(1) Background: Current evidence on the association between greenery and physical activity (PA) remains inconsistent. Most studies on this association use objective measures of greenness, which do not reveal people’s perceptions of greenness in neighborhoods, or the role of quality components of greenness, such as shade, trees, and the presence of nature on this association. (2) Methods: Drawing on data from the Neighborhood Environment and Health Survey—a cross-sectional population-based survey of Denver residents in 2007—we examined which measures of greenness (perceived and objective) correlated with the self-reported PA. We also assessed how components of perceived greenness, shade, trees and the presence of nature, correlated with PA. (3) Results: Perceived greenness, reflecting perception of trees, shade and the presence of nature, was positively associated with reported moderate–vigorous PA. Conclusion: Findings provide evidence that quality aspects of greenness affect people’s perception of the neighborhood in a way that relates to PA. The individual contributions of shade, trees, and the presence of nature in this association should be analyzed in future studies.
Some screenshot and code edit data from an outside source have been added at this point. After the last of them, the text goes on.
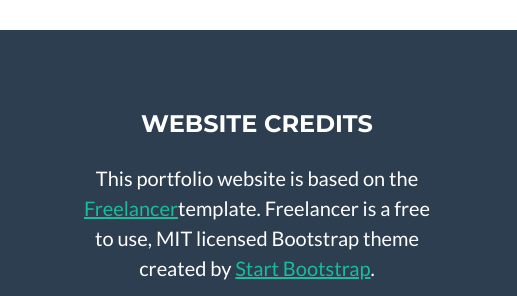
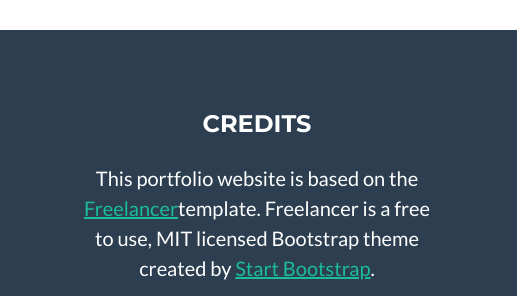
Before and after one commit to max-torch/portfolio-v2, a website: page src/pug/index.pug in a window 1280 px wide. Shown: the part 2766-3062 px from the top of the page, 763-1280 px from the left. Drawn offline with nearby package versions, Linux system fonts and the light colour scheme; files that its build step writes are made by us from their sources; files whose address does not match are found by name.

Commit message:
Change "website credits" to just "credits"

```diff
--- a/src/pug/index.pug
+++ b/src/pug/index.pug
@@ -198,7 +198,7 @@
                             i.fab.fa-fw.fa-github
                     // Footer About Text
                     .col-lg-4
-                        h4.text-uppercase.mb-4 Website Credits
+                        h4.text-uppercase.mb-4 Credits
                         p.lead
                             | This portfolio website is based on the
                             a(href='https://startbootstrap.com/theme/freelancer/') Freelancer
```
Also changed, not shown: dist/index.html.
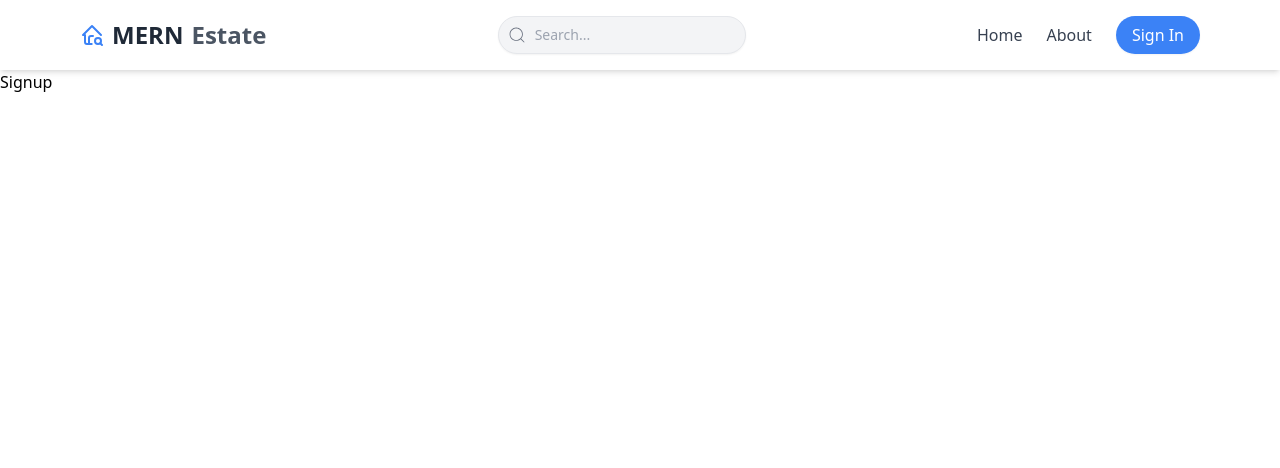
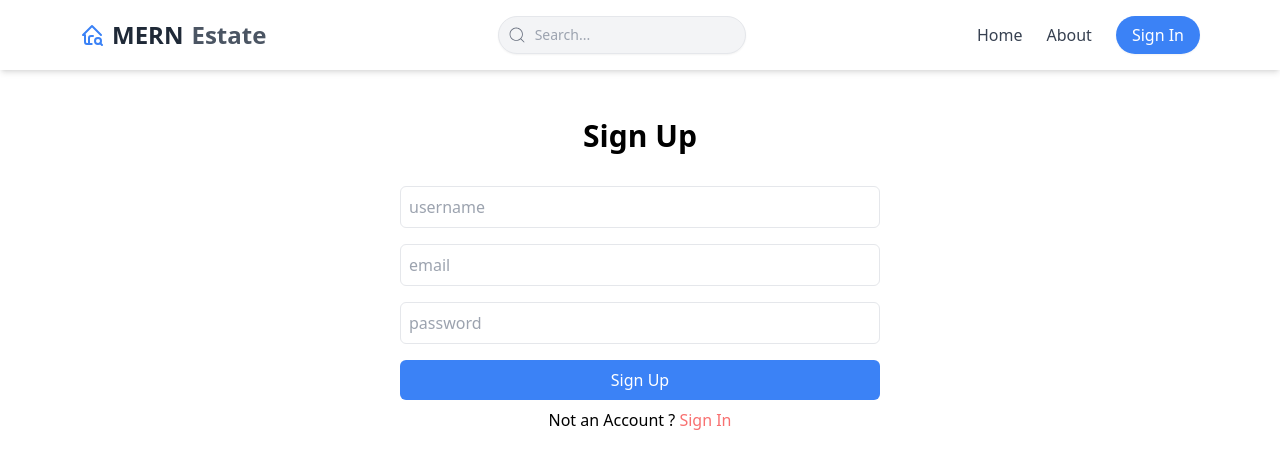
Before and after one commit to dev-khairpal/MERN-Estate-app, a React (Vite) app in the folder client/: page /sign-up in a window 1280 px wide. Shown: the top 468 px of the page. Built offline with nearby package versions, Linux system fonts and the light colour scheme.

Commit message:
implemented UI of SignUp page

```diff
--- a/client/src/pages/Signup.jsx
+++ b/client/src/pages/Signup.jsx
@@ -1,9 +1,32 @@
-
+import { Link } from "react-router-dom";
 
 const Signup = () => {
   return (
-    <div>Signup</div>
-  )
-}
+    <div className="mx-auto p-4 max-w-lg">
+      <h1 className="text-3xl text-center font-semibold my-8">Sign Up</h1>
+      <form className="flex flex-col gap-4">
+        <input
+          type="text"
+          className="border p-2 rounded-md"
+          placeholder="username"
+        />
+        <input
+          type="email"
+          className="border p-2 rounded-md"
+          placeholder="email"
+        />
+        <input
+          type="password"
+          className="border p-2 rounded-md"
+          placeholder="password"
+        />
+        <button className="bg-blue-500 text-white p-2 rounded-md hover:bg-blue-400 transition-colors">Sign Up</button>
+      </form>
+      <div className="text-center mt-2">
+        <p>Not an Account ? <Link className="text-red-400 hover:underline" to='/sign-in'>Sign In</Link></p>
+      </div>
+    </div>
+  );
+};
 
-export default Signup
+export default Signup;
```
Also changed, not shown: client/src/index.css (line endings or trailing spaces).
Understanding the link between shade and trees and PA has implications for how to plan for walkability and sun safety at the neighborhood scale.
This is an open access article distributed under the Creative Commons Attribution License
which permits unrestricted use, distribution, and reproduction in any medium, provided the original work is properly cited